(Stored data)

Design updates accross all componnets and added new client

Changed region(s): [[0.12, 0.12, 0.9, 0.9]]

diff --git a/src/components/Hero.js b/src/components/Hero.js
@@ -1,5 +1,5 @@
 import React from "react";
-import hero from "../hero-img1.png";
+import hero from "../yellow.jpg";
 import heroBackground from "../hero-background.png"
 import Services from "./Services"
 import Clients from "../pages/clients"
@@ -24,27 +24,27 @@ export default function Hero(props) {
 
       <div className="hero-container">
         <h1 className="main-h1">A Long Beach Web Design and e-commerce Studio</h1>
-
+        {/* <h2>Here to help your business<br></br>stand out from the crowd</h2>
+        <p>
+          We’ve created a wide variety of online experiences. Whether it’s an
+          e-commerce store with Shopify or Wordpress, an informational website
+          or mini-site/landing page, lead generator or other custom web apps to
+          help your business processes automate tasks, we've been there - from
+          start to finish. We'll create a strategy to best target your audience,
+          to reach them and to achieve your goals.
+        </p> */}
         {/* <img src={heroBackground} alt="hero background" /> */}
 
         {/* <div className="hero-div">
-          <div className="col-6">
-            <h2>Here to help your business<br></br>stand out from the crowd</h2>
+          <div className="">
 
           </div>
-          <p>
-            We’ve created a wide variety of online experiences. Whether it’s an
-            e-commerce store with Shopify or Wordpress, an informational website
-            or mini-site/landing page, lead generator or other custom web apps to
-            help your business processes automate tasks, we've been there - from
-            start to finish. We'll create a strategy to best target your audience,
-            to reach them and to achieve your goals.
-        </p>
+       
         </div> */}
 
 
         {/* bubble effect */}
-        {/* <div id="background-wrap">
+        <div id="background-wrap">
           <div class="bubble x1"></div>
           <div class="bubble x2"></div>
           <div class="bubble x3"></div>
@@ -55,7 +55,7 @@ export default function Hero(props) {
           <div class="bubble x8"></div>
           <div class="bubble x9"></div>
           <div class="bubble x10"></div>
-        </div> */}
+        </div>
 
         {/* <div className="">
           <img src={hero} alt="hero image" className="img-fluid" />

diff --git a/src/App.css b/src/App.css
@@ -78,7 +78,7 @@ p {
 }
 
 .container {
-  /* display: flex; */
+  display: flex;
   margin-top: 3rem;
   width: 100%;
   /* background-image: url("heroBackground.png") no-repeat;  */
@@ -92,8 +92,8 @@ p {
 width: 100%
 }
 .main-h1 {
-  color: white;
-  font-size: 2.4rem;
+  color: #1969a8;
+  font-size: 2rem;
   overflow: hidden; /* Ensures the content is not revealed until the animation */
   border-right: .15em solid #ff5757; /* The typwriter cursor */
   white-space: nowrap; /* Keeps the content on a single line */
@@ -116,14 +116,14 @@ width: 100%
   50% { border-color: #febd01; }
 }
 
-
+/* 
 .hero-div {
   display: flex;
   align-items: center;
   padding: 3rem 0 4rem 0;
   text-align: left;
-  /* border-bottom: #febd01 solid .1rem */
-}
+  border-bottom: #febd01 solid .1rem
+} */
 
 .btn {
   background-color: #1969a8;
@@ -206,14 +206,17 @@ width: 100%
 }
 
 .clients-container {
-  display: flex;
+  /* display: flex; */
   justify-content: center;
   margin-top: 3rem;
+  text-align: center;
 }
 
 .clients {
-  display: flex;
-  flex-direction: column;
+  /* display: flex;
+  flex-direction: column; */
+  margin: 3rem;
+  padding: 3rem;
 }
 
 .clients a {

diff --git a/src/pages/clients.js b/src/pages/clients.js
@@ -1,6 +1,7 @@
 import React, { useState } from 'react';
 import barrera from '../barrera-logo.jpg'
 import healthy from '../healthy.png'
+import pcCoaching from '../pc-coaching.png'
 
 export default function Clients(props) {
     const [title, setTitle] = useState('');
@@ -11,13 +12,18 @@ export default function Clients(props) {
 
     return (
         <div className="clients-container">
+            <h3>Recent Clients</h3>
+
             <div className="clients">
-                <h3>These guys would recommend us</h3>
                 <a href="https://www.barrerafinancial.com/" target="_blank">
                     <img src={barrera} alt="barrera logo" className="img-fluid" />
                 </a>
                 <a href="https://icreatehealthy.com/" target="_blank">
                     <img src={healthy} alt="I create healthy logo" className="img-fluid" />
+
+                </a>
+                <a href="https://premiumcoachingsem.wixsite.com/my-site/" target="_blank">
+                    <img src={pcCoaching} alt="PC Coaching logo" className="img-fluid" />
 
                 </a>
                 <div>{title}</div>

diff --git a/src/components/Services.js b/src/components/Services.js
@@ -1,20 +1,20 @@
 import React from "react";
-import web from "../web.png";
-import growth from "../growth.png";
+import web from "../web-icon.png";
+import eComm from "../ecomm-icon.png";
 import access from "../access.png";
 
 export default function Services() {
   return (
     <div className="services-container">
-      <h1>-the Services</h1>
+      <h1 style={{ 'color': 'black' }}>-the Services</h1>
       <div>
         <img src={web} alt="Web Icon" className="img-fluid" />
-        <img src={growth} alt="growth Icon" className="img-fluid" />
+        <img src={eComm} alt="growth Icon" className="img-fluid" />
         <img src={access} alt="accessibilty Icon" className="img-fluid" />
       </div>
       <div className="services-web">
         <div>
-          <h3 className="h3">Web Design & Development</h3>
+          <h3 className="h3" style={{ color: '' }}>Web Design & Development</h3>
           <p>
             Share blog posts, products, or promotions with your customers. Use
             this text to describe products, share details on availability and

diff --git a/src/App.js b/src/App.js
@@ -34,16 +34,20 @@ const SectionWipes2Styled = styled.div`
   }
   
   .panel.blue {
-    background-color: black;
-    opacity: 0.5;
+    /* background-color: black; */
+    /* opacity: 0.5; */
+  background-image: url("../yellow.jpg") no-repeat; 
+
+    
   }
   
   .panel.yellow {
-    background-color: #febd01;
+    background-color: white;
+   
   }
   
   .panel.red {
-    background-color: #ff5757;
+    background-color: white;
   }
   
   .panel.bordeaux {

(End Stored data)

Write the entries again, exactly as they stand.

* **Response**
Design updates accross all componnets and added new client

Changed region(s): [[0.12, 0.12, 0.9, 0.9]]

diff --git a/src/components/Hero.js b/src/components/Hero.js
@@ -1,5 +1,5 @@
 import React from "react";
-import hero from "../hero-img1.png";
+import hero from "../yellow.jpg";
 import heroBackground from "../hero-background.png"
 import Services from "./Services"
 import Clients from "../pages/clients"
@@ -24,27 +24,27 @@ export default function Hero(props) {
 
       <div className="hero-container">
         <h1 className="main-h1">A Long Beach Web Design and e-commerce Studio</h1>
-
+        {/* <h2>Here to help your business<br></br>stand out from the crowd</h2>
+        <p>
+          We’ve created a wide variety of online experiences. Whether it’s an
+          e-commerce store with Shopify or Wordpress, an informational website
+          or mini-site/landing page, lead generator or other custom web apps to
+          help your business processes automate tasks, we've been there - from
+          start to finish. We'll create a strategy to best target your audience,
+          to reach them and to achieve your goals.
+        </p> */}
         {/* <img src={heroBackground} alt="hero background" /> */}
 
         {/* <div className="hero-div">
-          <div className="col-6">
-            <h2>Here to help your business<br></br>stand out from the crowd</h2>
+          <div className="">
 
           </div>
-          <p>
-            We’ve created a wide variety of online experiences. Whether it’s an
-            e-commerce store with Shopify or Wordpress, an informational website
-            or mini-site/landing page, lead generator or other custom web apps to
-            help your business processes automate tasks, we've been there - from
-            start to finish. We'll create a strategy to best target your audience,
-            to reach them and to achieve your goals.
-        </p>
+       
         </div> */}
 
 
         {/* bubble effect */}
-        {/* <div id="background-wrap">
+        <div id="background-wrap">
           <div class="bubble x1"></div>
           <div class="bubble x2"></div>
           <div class="bubble x3"></div>
@@ -55,7 +55,7 @@ export default function Hero(props) {
           <div class="bubble x8"></div>
           <div class="bubble x9"></div>
           <div class="bubble x10"></div>
-        </div> */}
+        </div>
 
         {/* <div className="">
           <img src={hero} alt="hero image" className="img-fluid" />

diff --git a/src/App.css b/src/App.css
@@ -78,7 +78,7 @@ p {
 }
 
 .container {
-  /* display: flex; */
+  display: flex;
   margin-top: 3rem;
   width: 100%;
   /* background-image: url("heroBackground.png") no-repeat;  */
@@ -92,8 +92,8 @@ p {
 width: 100%
 }
 .main-h1 {
-  color: white;
-  font-size: 2.4rem;
+  color: #1969a8;
+  font-size: 2rem;
   overflow: hidden; /* Ensures the content is not revealed until the animation */
   border-right: .15em solid #ff5757; /* The typwriter cursor */
   white-space: nowrap; /* Keeps the content on a single line */
@@ -116,14 +116,14 @@ width: 100%
   50% { border-color: #febd01; }
 }
 
-
+/* 
 .hero-div {
   display: flex;
   align-items: center;
   padding: 3rem 0 4rem 0;
   text-align: left;
-  /* border-bottom: #febd01 solid .1rem */
-}
+  border-bottom: #febd01 solid .1rem
+} */
 
 .btn {
   background-color: #1969a8;
@@ -206,14 +206,17 @@ width: 100%
 }
 
 .clients-container {
-  display: flex;
+  /* display: flex; */
   justify-content: center;
   margin-top: 3rem;
+  text-align: center;
 }
 
 .clients {
-  display: flex;
-  flex-direction: column;
+  /* display: flex;
+  flex-direction: column; */
+  margin: 3rem;
+  padding: 3rem;
 }
 
 .clients a {

diff --git a/src/pages/clients.js b/src/pages/clients.js
@@ -1,6 +1,7 @@
 import React, { useState } from 'react';
 import barrera from '../barrera-logo.jpg'
 import healthy from '../healthy.png'
+import pcCoaching from '../pc-coaching.png'
 
 export default function Clients(props) {
     const [title, setTitle] = useState('');
@@ -11,13 +12,18 @@ export default function Clients(props) {
 
     return (
         <div className="clients-container">
+            <h3>Recent Clients</h3>
+
             <div className="clients">
-                <h3>These guys would recommend us</h3>
                 <a href="https://www.barrerafinancial.com/" target="_blank">
                     <img src={barrera} alt="barrera logo" className="img-fluid" />
                 </a>
                 <a href="https://icreatehealthy.com/" target="_blank">
                     <img src={healthy} alt="I create healthy logo" className="img-fluid" />
+
+                </a>
+                <a href="https://premiumcoachingsem.wixsite.com/my-site/" target="_blank">
+                    <img src={pcCoaching} alt="PC Coaching logo" className="img-fluid" />
 
                 </a>
                 <div>{title}</div>

diff --git a/src/components/Services.js b/src/components/Services.js
@@ -1,20 +1,20 @@
 import React from "react";
-import web from "../web.png";
-import growth from "../growth.png";
+import web from "../web-icon.png";
+import eComm from "../ecomm-icon.png";
 import access from "../access.png";
 
 export default function Services() {
   return (
     <div className="services-container">
-      <h1>-the Services</h1>
+      <h1 style={{ 'color': 'black' }}>-the Services</h1>
       <div>
         <img src={web} alt="Web Icon" className="img-fluid" />
-        <img src={growth} alt="growth Icon" className="img-fluid" />
+        <img src={eComm} alt="growth Icon" className="img-fluid" />
         <img src={access} alt="accessibilty Icon" className="img-fluid" />
       </div>
       <div className="services-web">
         <div>
-          <h3 className="h3">Web Design & Development</h3>
+          <h3 className="h3" style={{ color: '' }}>Web Design & Development</h3>
           <p>
             Share blog posts, products, or promotions with your customers. Use
             this text to describe products, share details on availability and

diff --git a/src/App.js b/src/App.js
@@ -34,16 +34,20 @@ const SectionWipes2Styled = styled.div`
   }
   
   .panel.blue {
-    background-color: black;
-    opacity: 0.5;
+    /* background-color: black; */
+    /* opacity: 0.5; */
+  background-image: url("../yellow.jpg") no-repeat; 
+
+    
   }
   
   .panel.yellow {
-    background-color: #febd01;
+    background-color: white;
+   
   }
   
   .panel.red {
-    background-color: #ff5757;
+    background-color: white;
   }
   
   .panel.bordeaux {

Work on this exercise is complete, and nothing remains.